Child Support Agency (Dudley) v Truman – Employment Appeal Tribunal
In November we commented on the House of Lords' groundbreaking decision in the case of London Borough of Lewisham v Malcolm. The Judgment radically altered the test for defining the appropriate comparator in disability-related discrimination claims, with the effect that it is now more difficult for a disabled person to succeed. Please click here for more information on this decision.
As Malcolm was decided under the "Goods, facilities and services" provisions of the Disability Discrimination Act 1995 ("DDA"), there was doubt as to whether it would be applied in the employment sphere. The question was addressed in the case of Child Support Agency (Dudley) v Truman.
Ms Truman worked for the Child Support Agency. She was disabled and worked from home most of the time. Due to a series of errors, the CSA took almost a year to deliver a specialist desk to her house. Ms Truman became angry about this and shouted at another employee of the CSA, who complained of bullying and harassment. Thereafter, Ms Truman believed that the CSA placed her under pressure to apply for early retirement and lodged proceedings under the DDA.
Ms Truman's case succeeded in the Employment Tribunal, which applied the pre-Malcolm decision. This led to a finding that the CSA had discriminated against Ms Truman for reasons related to her disability regarding to her altercation with her colleague. The CSA appealed however on the basis that the decision had been reached prior to Malcolm being decided, and therefore the wrong comparator had been used. Ms Truman contended that Malcolm had no application to disability discrimination cases in the employment sphere.
The Employment Appeal Tribunal ("EAT") agreed with the employer and decided that the Malcolm decision must be adhered to employment cases. As a consequence the narrower comparator test applied, with the effect that Ms Truman's case must fail. The correct comparator was therefore identified as a non-disabled person who had abused a colleague in the same manner. The Tribunal accepted that the CSA would not have treated this person any differently and so there was no unlawful discrimination.
What does this mean for you?

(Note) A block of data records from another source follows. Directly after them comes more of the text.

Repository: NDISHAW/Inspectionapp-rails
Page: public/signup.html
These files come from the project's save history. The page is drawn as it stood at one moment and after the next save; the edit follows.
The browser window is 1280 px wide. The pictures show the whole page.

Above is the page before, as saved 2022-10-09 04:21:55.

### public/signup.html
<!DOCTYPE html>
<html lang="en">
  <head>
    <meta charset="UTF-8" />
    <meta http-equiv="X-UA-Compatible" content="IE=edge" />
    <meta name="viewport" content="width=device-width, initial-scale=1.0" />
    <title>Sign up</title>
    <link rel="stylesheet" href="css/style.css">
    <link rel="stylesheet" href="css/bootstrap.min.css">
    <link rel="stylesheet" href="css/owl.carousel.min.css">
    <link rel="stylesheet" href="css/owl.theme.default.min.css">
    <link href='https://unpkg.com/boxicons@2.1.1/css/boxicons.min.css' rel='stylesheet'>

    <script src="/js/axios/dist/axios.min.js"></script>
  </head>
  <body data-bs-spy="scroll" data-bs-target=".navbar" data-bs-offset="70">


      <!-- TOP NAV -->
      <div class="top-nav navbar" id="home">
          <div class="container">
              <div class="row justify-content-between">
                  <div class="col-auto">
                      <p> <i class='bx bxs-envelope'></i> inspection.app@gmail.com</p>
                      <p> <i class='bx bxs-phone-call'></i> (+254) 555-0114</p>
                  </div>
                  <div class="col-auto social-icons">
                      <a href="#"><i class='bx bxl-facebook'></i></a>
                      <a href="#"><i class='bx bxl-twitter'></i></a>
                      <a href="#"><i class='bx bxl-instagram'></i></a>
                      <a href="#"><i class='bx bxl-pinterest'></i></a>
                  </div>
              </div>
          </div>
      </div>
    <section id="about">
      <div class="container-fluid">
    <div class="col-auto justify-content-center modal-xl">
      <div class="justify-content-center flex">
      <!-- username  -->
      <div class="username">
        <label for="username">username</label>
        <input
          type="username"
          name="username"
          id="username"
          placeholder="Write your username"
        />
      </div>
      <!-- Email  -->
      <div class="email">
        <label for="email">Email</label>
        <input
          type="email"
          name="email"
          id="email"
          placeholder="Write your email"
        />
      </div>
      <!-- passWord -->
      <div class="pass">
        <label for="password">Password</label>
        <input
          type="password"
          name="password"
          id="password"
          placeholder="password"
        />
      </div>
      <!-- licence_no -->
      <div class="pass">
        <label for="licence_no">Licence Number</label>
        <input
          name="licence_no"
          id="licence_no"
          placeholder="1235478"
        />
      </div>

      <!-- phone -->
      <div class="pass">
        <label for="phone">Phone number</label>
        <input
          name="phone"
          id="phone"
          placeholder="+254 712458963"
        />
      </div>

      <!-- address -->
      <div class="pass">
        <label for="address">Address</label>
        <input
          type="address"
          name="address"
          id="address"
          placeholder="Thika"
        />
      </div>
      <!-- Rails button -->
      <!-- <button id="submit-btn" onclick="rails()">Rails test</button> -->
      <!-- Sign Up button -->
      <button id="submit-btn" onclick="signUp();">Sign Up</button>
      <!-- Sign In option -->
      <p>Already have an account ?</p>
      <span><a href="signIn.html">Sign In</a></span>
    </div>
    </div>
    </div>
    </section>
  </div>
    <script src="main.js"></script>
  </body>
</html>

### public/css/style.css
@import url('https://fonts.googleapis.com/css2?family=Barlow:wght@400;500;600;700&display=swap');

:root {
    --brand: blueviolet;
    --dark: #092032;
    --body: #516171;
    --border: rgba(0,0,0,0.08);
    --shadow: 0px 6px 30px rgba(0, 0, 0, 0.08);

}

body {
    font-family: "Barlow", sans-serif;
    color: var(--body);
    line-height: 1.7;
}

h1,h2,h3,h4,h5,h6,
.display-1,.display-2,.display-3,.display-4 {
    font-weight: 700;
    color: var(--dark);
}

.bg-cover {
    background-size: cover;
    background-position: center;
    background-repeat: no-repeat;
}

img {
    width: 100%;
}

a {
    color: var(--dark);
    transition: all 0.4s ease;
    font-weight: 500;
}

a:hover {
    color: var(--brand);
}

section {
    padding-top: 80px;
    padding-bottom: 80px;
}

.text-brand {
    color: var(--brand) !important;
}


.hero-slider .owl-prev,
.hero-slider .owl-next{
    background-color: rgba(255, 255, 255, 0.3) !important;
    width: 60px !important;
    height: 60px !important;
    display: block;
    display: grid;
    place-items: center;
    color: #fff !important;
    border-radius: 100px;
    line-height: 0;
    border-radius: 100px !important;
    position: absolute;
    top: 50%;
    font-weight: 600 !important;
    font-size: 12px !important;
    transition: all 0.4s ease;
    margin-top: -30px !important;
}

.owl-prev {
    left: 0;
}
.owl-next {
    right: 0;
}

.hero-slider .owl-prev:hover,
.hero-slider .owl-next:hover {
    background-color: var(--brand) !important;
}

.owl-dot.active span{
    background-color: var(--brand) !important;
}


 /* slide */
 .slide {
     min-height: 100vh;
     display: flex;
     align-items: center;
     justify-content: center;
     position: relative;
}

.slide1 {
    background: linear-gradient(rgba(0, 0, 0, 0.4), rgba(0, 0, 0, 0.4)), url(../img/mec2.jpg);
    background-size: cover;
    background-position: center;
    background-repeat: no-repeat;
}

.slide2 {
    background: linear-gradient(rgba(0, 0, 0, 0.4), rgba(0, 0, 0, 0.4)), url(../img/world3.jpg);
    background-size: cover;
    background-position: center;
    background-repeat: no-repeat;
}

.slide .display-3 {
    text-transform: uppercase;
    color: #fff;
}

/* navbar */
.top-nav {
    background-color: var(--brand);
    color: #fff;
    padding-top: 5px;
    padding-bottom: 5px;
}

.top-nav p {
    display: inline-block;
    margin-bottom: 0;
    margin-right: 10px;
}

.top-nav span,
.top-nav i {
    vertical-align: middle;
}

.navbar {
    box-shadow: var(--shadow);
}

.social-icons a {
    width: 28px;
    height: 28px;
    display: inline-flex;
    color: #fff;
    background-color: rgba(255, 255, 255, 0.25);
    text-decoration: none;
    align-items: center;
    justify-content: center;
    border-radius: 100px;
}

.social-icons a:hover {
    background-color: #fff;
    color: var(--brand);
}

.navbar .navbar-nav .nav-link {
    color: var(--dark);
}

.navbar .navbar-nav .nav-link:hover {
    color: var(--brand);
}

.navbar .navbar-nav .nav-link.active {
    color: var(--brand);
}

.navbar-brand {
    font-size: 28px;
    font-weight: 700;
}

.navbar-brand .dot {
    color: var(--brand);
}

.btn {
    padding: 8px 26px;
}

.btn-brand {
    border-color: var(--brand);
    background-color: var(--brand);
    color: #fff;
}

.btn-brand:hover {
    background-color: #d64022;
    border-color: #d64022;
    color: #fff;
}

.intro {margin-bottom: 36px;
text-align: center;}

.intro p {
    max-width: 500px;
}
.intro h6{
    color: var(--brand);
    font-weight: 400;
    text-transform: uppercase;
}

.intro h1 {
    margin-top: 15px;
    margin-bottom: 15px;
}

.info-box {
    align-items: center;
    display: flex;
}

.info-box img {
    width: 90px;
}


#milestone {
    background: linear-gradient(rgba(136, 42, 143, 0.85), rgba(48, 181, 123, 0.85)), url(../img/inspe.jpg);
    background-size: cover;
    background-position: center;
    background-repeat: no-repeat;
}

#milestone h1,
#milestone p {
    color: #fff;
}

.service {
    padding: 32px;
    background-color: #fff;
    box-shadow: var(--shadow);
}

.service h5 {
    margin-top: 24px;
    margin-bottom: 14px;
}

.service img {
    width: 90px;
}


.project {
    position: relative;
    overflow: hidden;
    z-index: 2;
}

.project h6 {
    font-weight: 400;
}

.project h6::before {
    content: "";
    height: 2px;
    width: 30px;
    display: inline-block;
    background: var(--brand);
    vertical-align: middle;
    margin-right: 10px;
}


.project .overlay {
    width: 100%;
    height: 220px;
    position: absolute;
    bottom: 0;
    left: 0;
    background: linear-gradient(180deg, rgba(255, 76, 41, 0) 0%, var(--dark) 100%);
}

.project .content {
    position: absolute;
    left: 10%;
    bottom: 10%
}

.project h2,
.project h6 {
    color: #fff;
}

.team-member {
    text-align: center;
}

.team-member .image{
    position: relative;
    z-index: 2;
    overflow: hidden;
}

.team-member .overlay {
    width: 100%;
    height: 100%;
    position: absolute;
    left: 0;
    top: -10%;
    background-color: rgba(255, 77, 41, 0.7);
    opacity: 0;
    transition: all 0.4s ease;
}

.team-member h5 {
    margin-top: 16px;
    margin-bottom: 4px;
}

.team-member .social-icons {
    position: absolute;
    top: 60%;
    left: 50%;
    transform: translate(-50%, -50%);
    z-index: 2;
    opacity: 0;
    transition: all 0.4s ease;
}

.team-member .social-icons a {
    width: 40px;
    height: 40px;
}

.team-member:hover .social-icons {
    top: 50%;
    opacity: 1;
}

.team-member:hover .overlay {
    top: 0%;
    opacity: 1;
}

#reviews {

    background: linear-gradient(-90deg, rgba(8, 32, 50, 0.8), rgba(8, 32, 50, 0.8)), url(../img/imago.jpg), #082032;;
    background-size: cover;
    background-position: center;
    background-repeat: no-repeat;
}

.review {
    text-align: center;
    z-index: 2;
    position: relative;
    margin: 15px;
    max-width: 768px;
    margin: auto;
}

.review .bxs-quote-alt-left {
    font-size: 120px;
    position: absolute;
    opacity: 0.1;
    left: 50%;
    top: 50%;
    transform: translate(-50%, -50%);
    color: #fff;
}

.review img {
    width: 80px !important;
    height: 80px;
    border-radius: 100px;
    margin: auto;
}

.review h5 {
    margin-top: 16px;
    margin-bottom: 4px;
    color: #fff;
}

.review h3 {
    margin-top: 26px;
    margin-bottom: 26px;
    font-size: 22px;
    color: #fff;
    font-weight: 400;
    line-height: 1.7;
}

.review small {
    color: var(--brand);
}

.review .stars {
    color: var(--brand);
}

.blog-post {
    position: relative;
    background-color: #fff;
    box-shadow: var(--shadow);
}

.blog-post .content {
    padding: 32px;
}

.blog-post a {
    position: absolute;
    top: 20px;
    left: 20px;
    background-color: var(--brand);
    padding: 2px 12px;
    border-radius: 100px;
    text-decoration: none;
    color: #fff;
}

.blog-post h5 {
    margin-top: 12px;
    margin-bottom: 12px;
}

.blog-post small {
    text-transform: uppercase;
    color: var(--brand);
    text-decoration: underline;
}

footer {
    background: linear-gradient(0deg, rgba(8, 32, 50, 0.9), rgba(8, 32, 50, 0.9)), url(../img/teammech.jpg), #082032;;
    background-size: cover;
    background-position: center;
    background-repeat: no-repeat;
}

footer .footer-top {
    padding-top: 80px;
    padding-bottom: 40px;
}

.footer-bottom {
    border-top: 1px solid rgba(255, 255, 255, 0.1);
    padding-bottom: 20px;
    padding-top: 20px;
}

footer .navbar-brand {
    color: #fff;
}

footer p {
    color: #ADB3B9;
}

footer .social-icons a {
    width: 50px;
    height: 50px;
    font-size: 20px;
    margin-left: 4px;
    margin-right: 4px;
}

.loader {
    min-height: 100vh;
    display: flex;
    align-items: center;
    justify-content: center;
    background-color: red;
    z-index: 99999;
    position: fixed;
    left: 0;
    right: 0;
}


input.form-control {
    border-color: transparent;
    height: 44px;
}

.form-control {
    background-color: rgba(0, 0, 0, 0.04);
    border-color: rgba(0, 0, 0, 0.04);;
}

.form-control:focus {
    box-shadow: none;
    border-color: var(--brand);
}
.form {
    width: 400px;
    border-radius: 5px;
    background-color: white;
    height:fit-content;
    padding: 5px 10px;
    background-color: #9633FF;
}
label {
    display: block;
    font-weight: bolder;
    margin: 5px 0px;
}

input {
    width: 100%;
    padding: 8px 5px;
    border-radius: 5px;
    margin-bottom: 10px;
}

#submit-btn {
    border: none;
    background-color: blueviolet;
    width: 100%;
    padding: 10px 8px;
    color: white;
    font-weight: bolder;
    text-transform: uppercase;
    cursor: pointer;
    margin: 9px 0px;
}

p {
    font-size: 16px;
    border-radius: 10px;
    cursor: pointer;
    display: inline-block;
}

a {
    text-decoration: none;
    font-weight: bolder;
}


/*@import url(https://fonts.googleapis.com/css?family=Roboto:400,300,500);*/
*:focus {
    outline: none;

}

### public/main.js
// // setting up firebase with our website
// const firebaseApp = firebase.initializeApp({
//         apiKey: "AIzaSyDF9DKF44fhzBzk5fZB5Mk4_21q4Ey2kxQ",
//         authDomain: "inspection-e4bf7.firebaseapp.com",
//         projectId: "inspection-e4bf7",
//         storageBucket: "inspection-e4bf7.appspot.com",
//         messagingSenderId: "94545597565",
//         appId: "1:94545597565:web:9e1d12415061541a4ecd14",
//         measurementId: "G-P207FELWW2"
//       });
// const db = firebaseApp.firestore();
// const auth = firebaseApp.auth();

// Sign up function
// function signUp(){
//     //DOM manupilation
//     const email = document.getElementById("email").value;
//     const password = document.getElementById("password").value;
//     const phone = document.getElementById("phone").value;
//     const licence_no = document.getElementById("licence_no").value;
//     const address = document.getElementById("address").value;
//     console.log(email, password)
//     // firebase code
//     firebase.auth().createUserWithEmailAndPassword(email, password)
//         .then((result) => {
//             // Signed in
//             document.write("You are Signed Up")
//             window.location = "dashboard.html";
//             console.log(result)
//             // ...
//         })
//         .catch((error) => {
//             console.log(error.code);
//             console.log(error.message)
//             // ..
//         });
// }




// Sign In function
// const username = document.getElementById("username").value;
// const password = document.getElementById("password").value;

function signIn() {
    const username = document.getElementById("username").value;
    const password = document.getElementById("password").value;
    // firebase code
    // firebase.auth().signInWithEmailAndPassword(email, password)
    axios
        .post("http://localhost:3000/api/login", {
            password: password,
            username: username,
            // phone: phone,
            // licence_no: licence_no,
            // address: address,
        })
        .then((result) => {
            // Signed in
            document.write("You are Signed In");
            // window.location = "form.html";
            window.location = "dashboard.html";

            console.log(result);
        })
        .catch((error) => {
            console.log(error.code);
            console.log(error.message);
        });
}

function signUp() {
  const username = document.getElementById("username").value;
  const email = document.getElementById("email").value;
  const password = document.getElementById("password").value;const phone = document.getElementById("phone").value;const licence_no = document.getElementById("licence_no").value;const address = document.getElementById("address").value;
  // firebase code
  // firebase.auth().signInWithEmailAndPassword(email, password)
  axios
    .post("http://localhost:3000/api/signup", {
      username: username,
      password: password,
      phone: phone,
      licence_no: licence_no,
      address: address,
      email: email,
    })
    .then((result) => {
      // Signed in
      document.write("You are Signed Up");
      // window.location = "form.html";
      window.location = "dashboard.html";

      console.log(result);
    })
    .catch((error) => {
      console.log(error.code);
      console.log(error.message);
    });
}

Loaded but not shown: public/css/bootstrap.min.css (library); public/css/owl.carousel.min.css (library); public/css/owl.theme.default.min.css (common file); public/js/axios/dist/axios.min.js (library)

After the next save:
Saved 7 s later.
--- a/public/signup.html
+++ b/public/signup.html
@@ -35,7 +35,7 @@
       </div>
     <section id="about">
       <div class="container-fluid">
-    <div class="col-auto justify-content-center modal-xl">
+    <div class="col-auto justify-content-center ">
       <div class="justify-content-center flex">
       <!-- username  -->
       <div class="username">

In delivering its Judgment, the EAT accepted that the scope of disability-related discrimination had been reduced but commented that policy arguments for a wider comparator test are for Parliament to deal with, and not the Courts. Disabled staff are however still protected by the employer's duty to make reasonable adjustments, and this is likely to become the key battle-ground in future Tribunal proceedings until the effect of Malcolm is fully addressed in legislation.
The Government proposes to deal with the issue within the forthcoming Equality Bill. Please see our related report "The end of disability-related discrimination?" elsewhere within this update.